> [Records for the task]

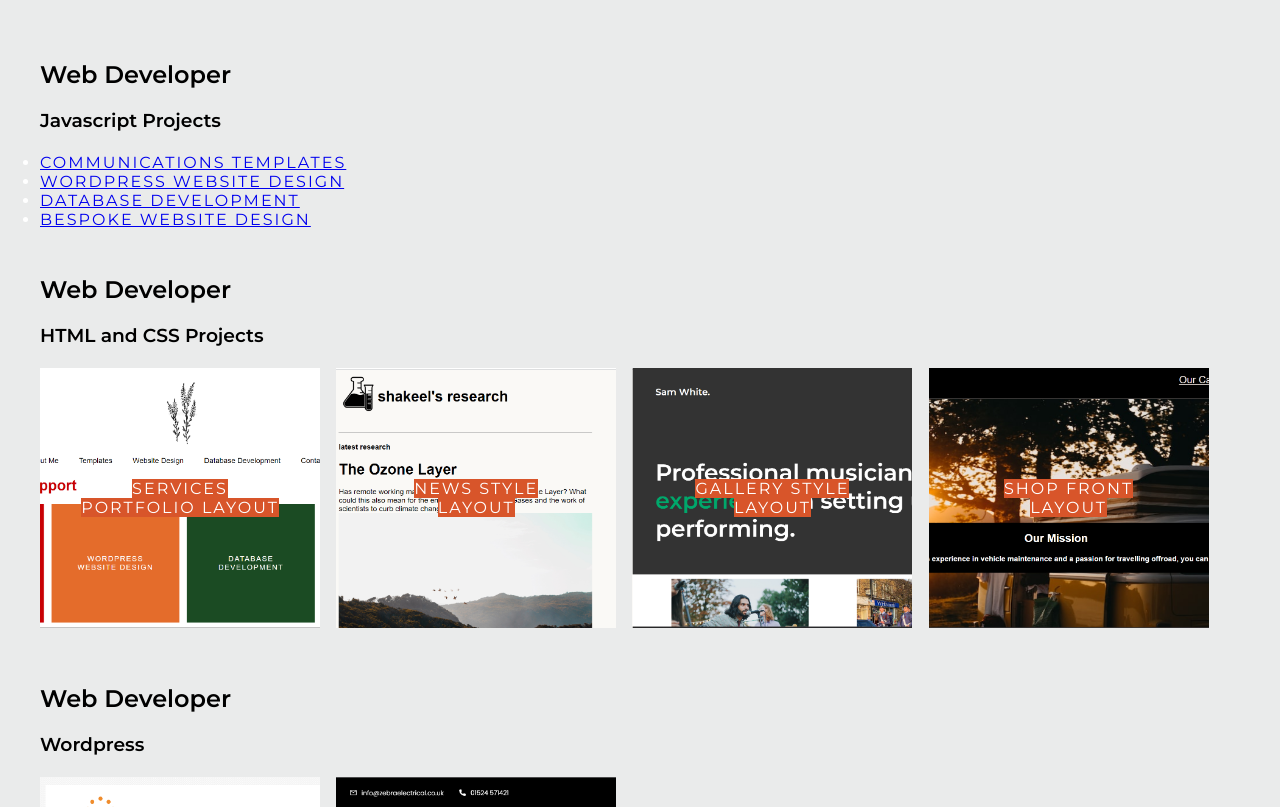
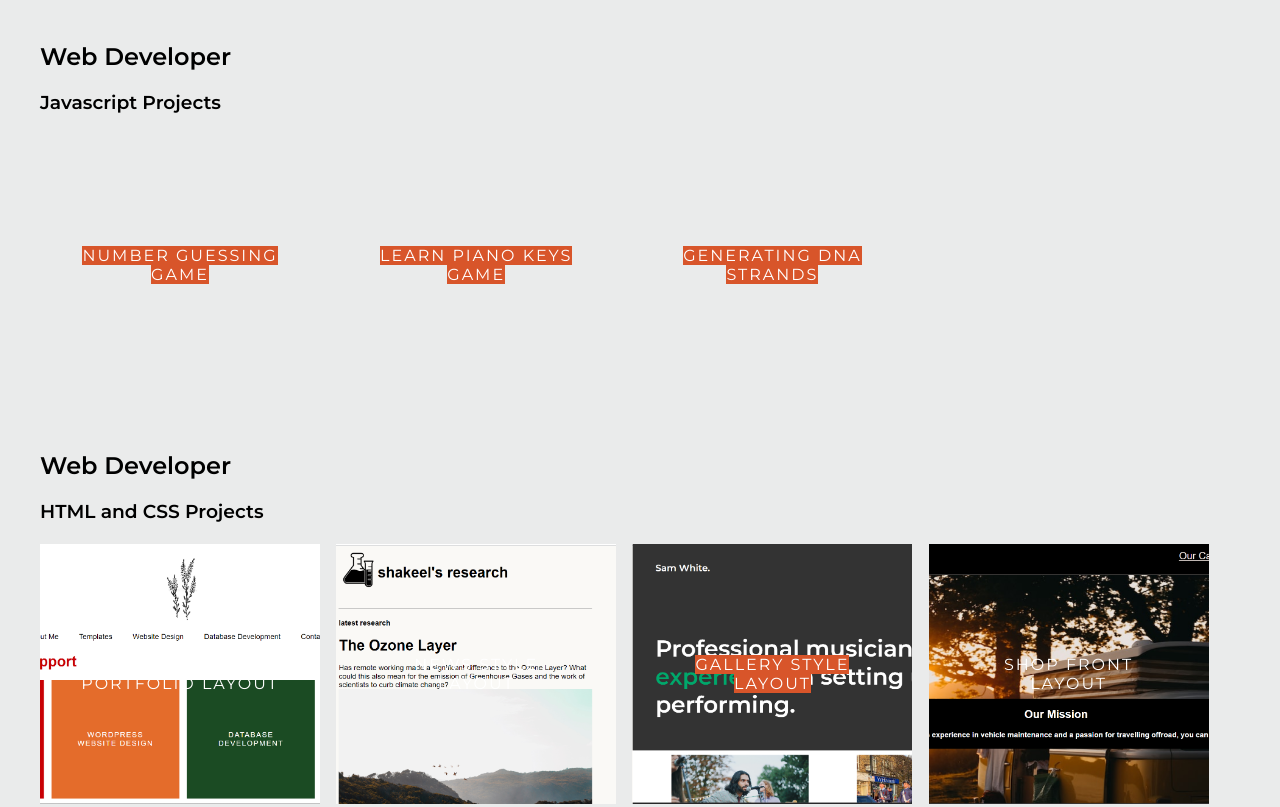
Before and after one commit to heather94/heather94.github.io, a plain HTML site: page index.html in a window 1280 px wide. Shown: the part 640-1447 px from the top of the page. Drawn offline with Linux system fonts and the light colour scheme.

Commit message:
Added js projects to portfolio

```diff
--- a/index.html
+++ b/index.html
@@ -10,7 +10,7 @@
   <div class="header">
     <div class="cover">
         <div class="intro">
-            <h1>Hello.<br>Welcome<br>to Heather's<br>Portfolio</h1>
+            <h1>Welcome<br>to Heather's<br>Portfolio</h1>
         </div>
       <div class="menu">
         <div class="menu-contents">
@@ -32,17 +32,14 @@
   <h2 id="web">Web Developer</h2>
   <h3>Javascript Projects</h3>
   <ul class="colour-menu">
-    <li id="Templates">
-     <span class="Templates"><a href="#Templates">Communications Templates</a></span>
+   <li id="number-guessing">
+     <span class="number-guessing"><a href="https://github.com/heather94/number-guess-game-js.git">Number Guessing Game</a></span>
     </li>
-    <li id="WebsiteDesign">
-     <span class="WebsiteDesign"><a href="#WebsiteDesign">Wordpress Website Design</a></span>
+    <li id="piano-keys">
+     <span class="piano-keys"><a href="https://github.com/heather94/piano-keys.git">Learn Piano Keys Game</a></span>
     </li>
-    <li id="DatabaseDevelopment">
-     <span class="colour"><a href="#DatabaseDevelopment">Database Development</a></span>
-    </li>
-    <li id="Frontendwebsite">
-      <span class="Frontendwebsite"><a href= "#BespokeWebDesign">Bespoke Website Design</a></span>
+    <li id="dna">
+     <span class="dna"><a href="https://github.com/heather94/organism-dna.git">Generating DNA strands</a></span>
     </li>
    </ul>
 
@@ -50,16 +47,16 @@
   <h3>HTML and CSS Projects</h3>
   <ul class="colour-menu">
     <li id="portfolio">
-     <span class="portfolio"><a href="#">Services Portfolio Layout</a></span>
+     <span class="portfolio">Services Portfolio Layout</span>
     </li>
     <li id="news">
-     <span class="news"><a href="#">News Style Layout</a></span>
+     <span class="news">News Style Layout</span>
     </li>
     <li id="gallery">
-     <span class="gallery"><a href="#">Gallery Style Layout</a></span>
+     <span class="gallery"><a href="https://github.com/heather94/sam_music.git">Gallery Style Layout</a></span>
     </li>
     <li id="shop-front">
-      <span class="shop-front"><a href= "#">Shop Front Layout</a></span>
+      <span class="shop-front">Shop Front Layout</span>
     </li>
    </ul>
 
```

> [Work required] Check the records above and copy each line that has the string "Layout".

> [Answer space]
-     <span class="portfolio"><a href="#">Services Portfolio Layout</a></span>
+     <span class="portfolio">Services Portfolio Layout</span>
-     <span class="news"><a href="#">News Style Layout</a></span>
+     <span class="news">News Style Layout</span>
-     <span class="gallery"><a href="#">Gallery Style Layout</a></span>
+     <span class="gallery"><a href="https://github.com/heather94/sam_music.git">Gallery Style Layout</a></span>
-      <span class="shop-front"><a href= "#">Shop Front Layout</a></span>
+      <span class="shop-front">Shop Front Layout</span>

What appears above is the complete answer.